It is natural to think that a hermeneutic of charity is biblical and a hermeneutic of suspicion is unbiblical. In reality, however, we encounter both charity and suspicion in Scripture. The biblical corrective is not to eliminate a hermeneutic of suspicion, but rather to apply it to ourselves instead of others. This is difficult and counterintuitive for many of us, so we developed some preparatory exercises for participants in our workshops. In particular, we wrote a five-day personal devotional guide that began with helping people avoid thinking of themselves too highly and instead cultivating a sober introspection (Rom 12:3). The devotional also encouraged prayerfully asking God to search hearts and reveal any hidden, hurtful ways (Psalm 139:23-24). Toward others, it asked people to identify and meditate on positive qualities in those with whom they disagree and even express gratitude for ways in which they may have blessed a person or the community of which they were a part. This devotional has often been identified as a particularly valuable part of our conversation workshops.



Over the course of the last several years, we have put substantial effort into having healthy conversations about the conflicting convictions within our community. We have had many successful group experiences — both large and small. We have been encouraged by many individual stories. We have developed strategies and structures for having good conversations despite our differences, and many of these have proved effective.
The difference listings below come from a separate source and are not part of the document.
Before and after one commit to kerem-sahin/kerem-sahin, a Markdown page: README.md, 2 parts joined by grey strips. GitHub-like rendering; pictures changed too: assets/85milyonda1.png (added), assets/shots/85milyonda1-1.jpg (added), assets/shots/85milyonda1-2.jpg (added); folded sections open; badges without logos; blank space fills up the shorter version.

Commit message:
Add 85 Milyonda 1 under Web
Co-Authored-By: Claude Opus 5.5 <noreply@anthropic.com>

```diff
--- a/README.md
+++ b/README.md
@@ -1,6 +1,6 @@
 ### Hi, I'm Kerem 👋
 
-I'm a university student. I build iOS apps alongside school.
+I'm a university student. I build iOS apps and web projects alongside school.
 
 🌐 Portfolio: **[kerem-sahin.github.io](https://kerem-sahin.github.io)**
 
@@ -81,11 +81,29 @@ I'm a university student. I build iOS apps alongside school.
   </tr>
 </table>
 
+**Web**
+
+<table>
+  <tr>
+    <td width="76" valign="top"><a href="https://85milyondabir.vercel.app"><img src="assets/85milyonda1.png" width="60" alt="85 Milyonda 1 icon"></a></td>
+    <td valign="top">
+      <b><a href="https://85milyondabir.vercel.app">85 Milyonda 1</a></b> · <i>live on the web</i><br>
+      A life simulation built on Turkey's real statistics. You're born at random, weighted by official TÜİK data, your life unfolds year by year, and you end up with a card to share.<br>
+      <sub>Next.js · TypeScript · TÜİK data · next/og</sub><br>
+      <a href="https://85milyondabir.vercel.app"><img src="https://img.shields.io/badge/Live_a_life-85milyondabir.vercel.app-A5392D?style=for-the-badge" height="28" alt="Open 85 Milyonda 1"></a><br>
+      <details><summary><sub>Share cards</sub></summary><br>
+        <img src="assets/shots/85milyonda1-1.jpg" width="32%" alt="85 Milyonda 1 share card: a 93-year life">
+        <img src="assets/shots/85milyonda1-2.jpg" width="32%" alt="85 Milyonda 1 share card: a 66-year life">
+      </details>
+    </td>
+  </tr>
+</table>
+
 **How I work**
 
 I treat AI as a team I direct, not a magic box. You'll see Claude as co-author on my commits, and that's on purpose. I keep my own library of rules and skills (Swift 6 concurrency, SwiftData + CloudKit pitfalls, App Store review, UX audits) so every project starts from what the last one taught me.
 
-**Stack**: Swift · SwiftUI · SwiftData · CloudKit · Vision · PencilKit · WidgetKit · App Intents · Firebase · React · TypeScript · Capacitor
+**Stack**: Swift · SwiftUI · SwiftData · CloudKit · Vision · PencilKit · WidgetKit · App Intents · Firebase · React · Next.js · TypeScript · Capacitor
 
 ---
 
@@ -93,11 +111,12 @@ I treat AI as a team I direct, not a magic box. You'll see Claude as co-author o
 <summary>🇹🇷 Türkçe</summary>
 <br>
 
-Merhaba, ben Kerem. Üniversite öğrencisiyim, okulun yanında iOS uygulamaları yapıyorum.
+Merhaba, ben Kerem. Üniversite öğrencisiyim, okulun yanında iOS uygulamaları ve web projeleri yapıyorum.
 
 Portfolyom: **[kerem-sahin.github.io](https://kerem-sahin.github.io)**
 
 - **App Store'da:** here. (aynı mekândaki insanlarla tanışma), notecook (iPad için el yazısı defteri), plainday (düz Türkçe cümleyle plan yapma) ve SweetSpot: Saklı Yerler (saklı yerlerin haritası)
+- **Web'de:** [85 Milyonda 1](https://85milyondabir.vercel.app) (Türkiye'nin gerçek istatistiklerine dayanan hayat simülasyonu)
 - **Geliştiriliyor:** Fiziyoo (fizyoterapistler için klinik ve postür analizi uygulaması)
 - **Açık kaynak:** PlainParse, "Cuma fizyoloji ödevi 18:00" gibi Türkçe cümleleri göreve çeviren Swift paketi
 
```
But all of this has taken place against a cultural backdrop that is increasingly dark and contentious. We are experiencing consistent and ever-increasing pressure towards polarization. We explicitly state that our goal is not creating unanimity, but even when that has been acknowledged, it is hard to fully celebrate healthy and respectful disagreements. Our hearts seem to yearn for agreement, and anything less than that can feel like a disappointment that drains more out of our emotional tanks than it puts in. We believe that pursuing community that includes disagreement is the right thing to do, and over the course of time it pays off in a better life for the institutions of which we are a part, but progress feels slow and painful.
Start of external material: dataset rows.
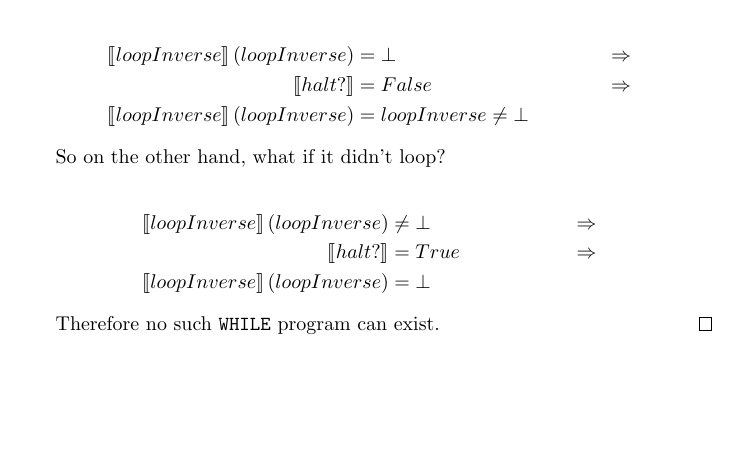
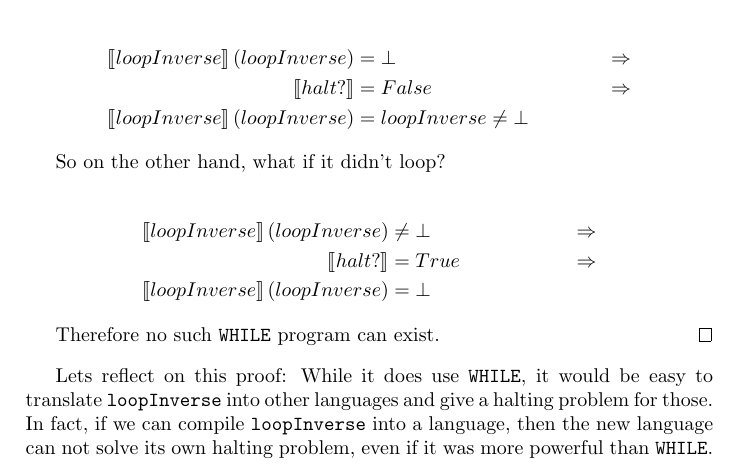
Before and after one commit to zombiecalypse/Bachelor-Thesis, a LaTeX book (text/main.tex, which reads text/computability/completeness/completeness.tex): part of page 21 of 31, cut so that both start at the same text, the shorter picture padded with empty space. Compiled offline with pdfLaTeX.

Commit message:
HALT addendum

```diff
--- a/text/computability/completeness/completeness.tex
+++ b/text/computability/completeness/completeness.tex
@@ -180,6 +180,12 @@ any algorithm. The perhaps most notoric is the halting problem:
 	Therefore no such \WHILE program can exist.
 \end{proof}
 
+Lets reflect on this proof: While it does use \WHILE, it would be easy to
+translate {\tt loopInverse} into other languages and give a halting
+problem for those. In fact, if we can compile {\tt loopInverse} into a
+language, then the new language can not solve its own halting problem, even
+if it was more powerful than \WHILE.
+
 \subsection{The Normal Form Theorem}
 \begin{theorem}[Normal Form Theorem]
 	Every \WHILE program can be transformed into a \WHILE program with exactly
```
Nonetheless, at the end of the day, learning to listen to others and respect them as human beings made in the image of God is not something that is optional. It is an essential task of Christian discipleship. In a similar way, creating institutional structures that preserve Christian fidelity and at the same time allow for freedom of conscience and diversity of thought simply must be done, no matter how difficult it might prove.


Conversation Chain

This exercise was developed by the Winsome Conviction Project and has been used in a wide variety of workshops, events, and small groups. The structure allows participants to engage in a sustained conversation about a controversial topic, but in a controlled fashion.

The chain begins with one person saying, “Here’s what I think I think about _________.” The links of the conversation chain are formed by requiring participants to make an intentional positive link to the previous speaker before adding their own contribution using the following pattern:

  1. Here’s what I heard you saying…
  2. Here’s what I resonated with… (or “something I agreed with,” “something that impacted me,” “something that made me stop and think,” etc.)
  3. Here’s what I’d like to add to the conversation… (or, alternatively, a person might invite further comment from someone who has already spoken: “I wonder if you could tell me more about this…”)

The moderator is responsible for reminding people to follow the structure and to be sure to give meaningful responses. We have noticed that people become eager to share their opinion and tend to rush through the first two questions. Moderators need to help people resist this temptation. The sequence of steps is important. Following the structure maintains civility and mutual respect, but it also slows down the interaction and gives people time to process what they have heard.